If you've barreled through a red light in Pueblo, you may have received a red light camera ticket in the mail.
For years, the City of Pueblo has argued the cameras help curb bad driving habits and reduce accidents.
So just how effective is the program?
"The vast majority of the persons who receive a red light ticket don't reoffend," Sgt. Chris Noeller with the Pueblo Police Department said. "They're less likely to run the red lights at least at that intersection a second time."
In 2009, cameras were installed at two of Pueblo's most dangerous intersections.
Those intersections are:
Highway 50 and Norwood
Thatcher and Prarie

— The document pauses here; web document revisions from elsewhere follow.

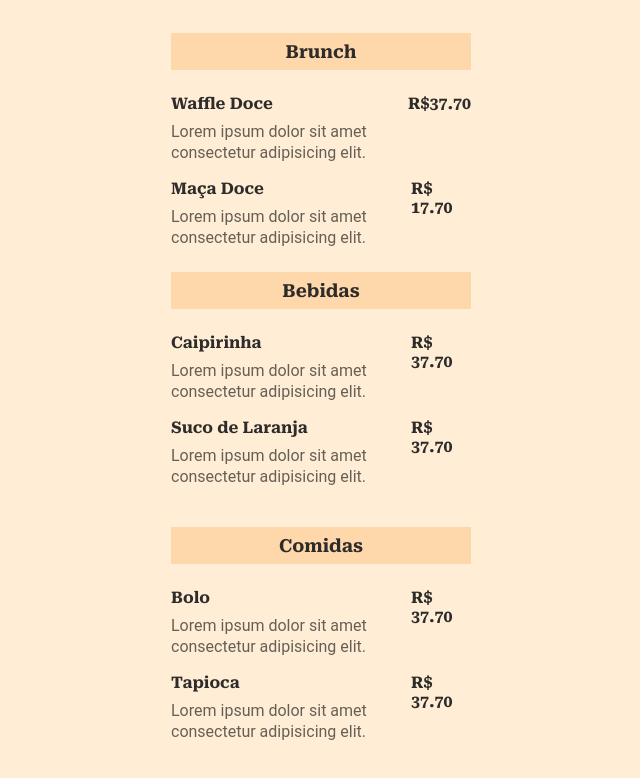
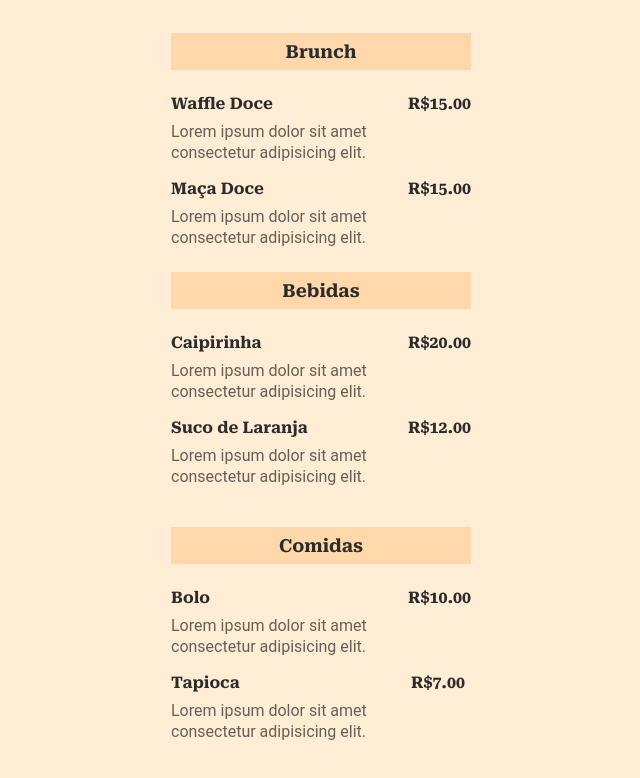
Before and after one commit to Matteus1983/Maratona-explorer-3, a plain HTML site: page index.html in a window 1280 px wide. Shown: the part 88-866 px from the top of the page, without its empty margins (319-959 px from the left). Drawn offline with Linux system fonts and the light colour scheme.

Commit message:
Atualizado valores

```diff
--- a/index.html
+++ b/index.html
@@ -33,7 +33,7 @@
         </div>
 
         <strong class="price">
-          R$37.70
+          R$15.00
         </strong>
       </li>
 
@@ -46,7 +46,7 @@
         </div>
 
         <strong class="price">
-          R$ 17.70
+          R$15.00
         </strong>
       </li>
 
@@ -66,7 +66,7 @@
         </div>
 
         <strong class="price">
-          R$ 37.70
+          R$20.00
         </strong>
       </li>
         <li>
@@ -78,7 +78,7 @@
         </div>
 
         <strong class="price">
-          R$ 37.70
+          R$12.00
         </strong>
       </li>
         <li>
@@ -100,7 +100,7 @@
         </div>
 
         <strong class="price">
-          R$ 37.70
+          R$10.00
         </strong>
       </li>
         <li>
@@ -112,7 +112,7 @@
         </div>
 
         <strong class="price">
-          R$ 37.70
+          R$7.00
         </strong>
       </li>
         <li>
```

"At Highway 50 and Norwood, we've seen a reduction in accidents," traffic engineer Pepper Whitleff said. "We started a 3-year analysis prior to the camera installation and had 54 accidents. A 3-year analysis after the installation shows we've only had 34 so we've seen a good reduction in accidents at that particular location."

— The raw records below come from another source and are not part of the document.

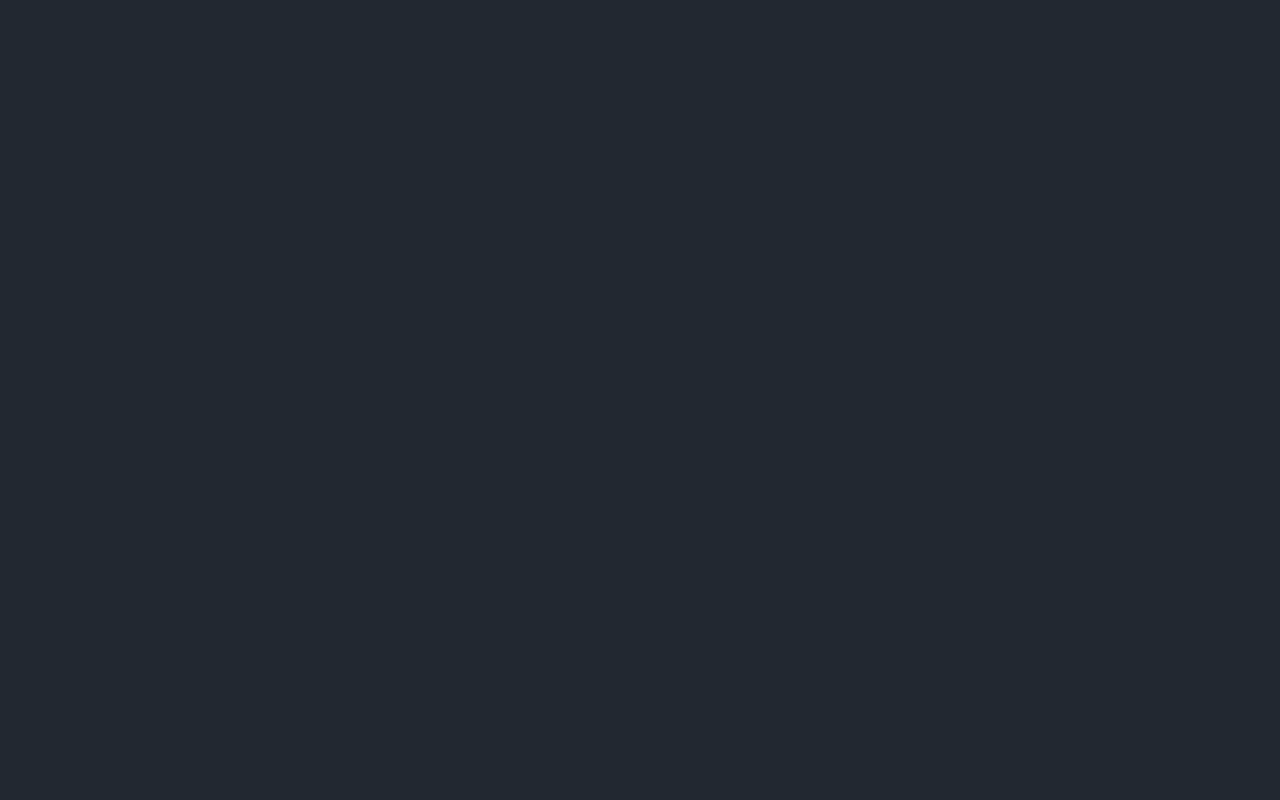
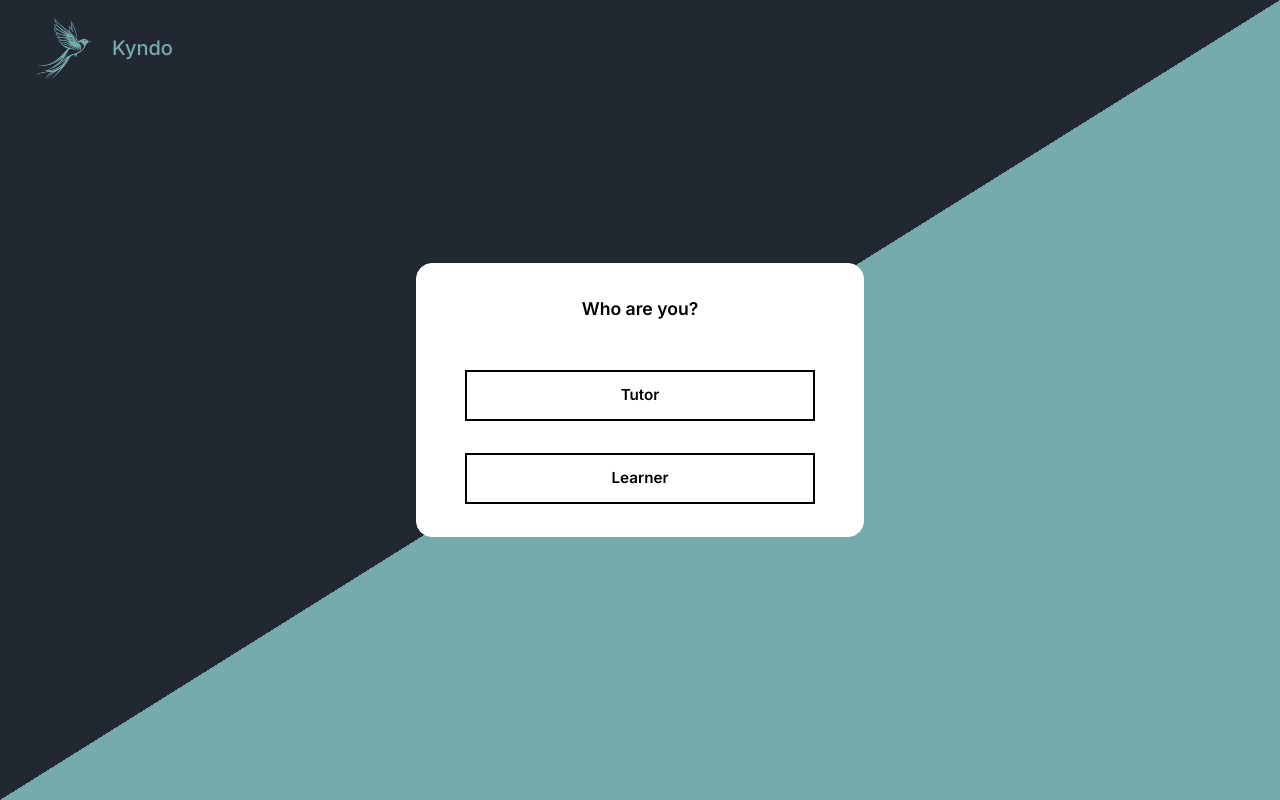
Before and after one commit to amit-vis/kyndo, a React (Create React App) app in the folder client/: page /user in a window 1280 px wide. Before the commit this address had no page. Built offline with nearby package versions, Linux system fonts and the light colour scheme.

Commit message:
user selection page done

```diff
--- a/client/src/App.css
+++ b/client/src/App.css
@@ -6,8 +6,6 @@
   --white: #EEE;
   --blue: #0057FF;
   --black: #000;
-  --purple: #7469B6;
-  --pink: #FFE6E6;
   --inter: "Inter", sans-serif;
 }
 
@@ -100,3 +98,20 @@ img[alt="login"] {
   background: url('./assets/menu.png');
   background-size: cover;
 }
+
+.learner-btn {
+  width: 100%;
+  margin-top: 2rem;
+  padding: .75rem 1rem;
+  border: 2px solid black;
+  background: var(--dark-blue);
+  color: var(--turquoise);
+  font-family: var(--inter);
+  font-weight: 600;
+  font-size: .95rem;
+}
+
+.learner-btn:hover {
+  background: transparent;
+  color: var(--dark-blue);
+}
--- a/client/src/App.js
+++ b/client/src/App.js
@@ -3,6 +3,7 @@ import './App.css';
 import SignUp from './Components/SignUp/signup';
 import Homepage from './Components/Homepage';
 import SignInLearner from './Components/SignInLearner/SignInLearner';
+import UserSelection from './Components/User/UserSelection';
 
 function App() {
   return (
@@ -12,6 +13,7 @@ function App() {
           <Route path='/' element={<Homepage />} />
           <Route path="/signup" element={<SignUp />} />
           <Route path="/signin" element={<SignInLearner />} />
+          <Route path='/user' element={<UserSelection />} />
         </Routes>
       </Router>
     </>
--- /dev/null
+++ b/client/src/Components/User/UserSelection.jsx
@@ -0,0 +1,23 @@
+import React from "react";
+import { Link } from 'react-router-dom';
+import logo from '../../assets/kyndo-light.png';
+
+export default function UserSelection() {
+    return (
+        <>
+        <div className="fluid-container sign-container">
+            <div className="logo-div">
+                <img src={logo} alt="" className="logo" />
+                <div className="kyndo">Kyndo</div>
+            </div>
+            <div className="main-form">
+                <div className="signup">
+                    <p className='heading'>Who are you?</p>
+                    <button className="sign-up-button">Tutor</button>
+                    <button className="sign-up-button">Learner</button>
+                </div>
+            </div>
+        </div>
+        </>
+    )
+}
```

At Thatcher and Prarie, questionable results surfaced. Before the program launched, there were 26 accidents. Since the cameras were installed, there have been 35.
"You have to take a look at the specific (types) of accidents occurring there," Whitleff said. "Keep in mind we only monitor one direction at that intersection and there are four approaches to the intersection. The problem that we're seeing is accidents with the westbound to southbound left turn and we're looking at ways to reduce the number of accidents occurring there."
Whitleff is adamant those accidents do not reflect the performance of the red light camera system and says more research needs to be done to improve safety at that particular location.
About 10,000 violations have been issued between 2009 and March 2012.
According to records obtained through the Colorado Open Records Act, the City of Pueblo is still waiting to collect 1,170 fines from violators as of March 6, 2013.
1,170 fines at $75 a ticket leaves the city with nearly $90,000 in unpaid fines.
"Due to the nature of the way the program is set up, there are certain criteria within the state law on what we can and can't do in regards to how the fines are collected," Sgt. Noeller said.
The Pueblo Police Department says although an actual officer isn't writing the ticket, red light fines should be treated just as important as an officer-issued citation.
Sgt. Noeller adds officers go through each red light camera case before mailing out fines.
Just like a traffic citation, if you believe you received a ticket in error, you can arrange a date to have your case heard in municipal court.
Although you can't have your car booted or towed for a red light violation, the City could submit a summons for you to appear in court or eventually turn your fine over to a collections agency.
There are talks of expanding the program but no definite plans to do so are on the table just yet.
The City's traffic engineering department is currently assessing high risk intersections to determine if and when new cameras may be warranted.
The final decision to expand the program will come from city council.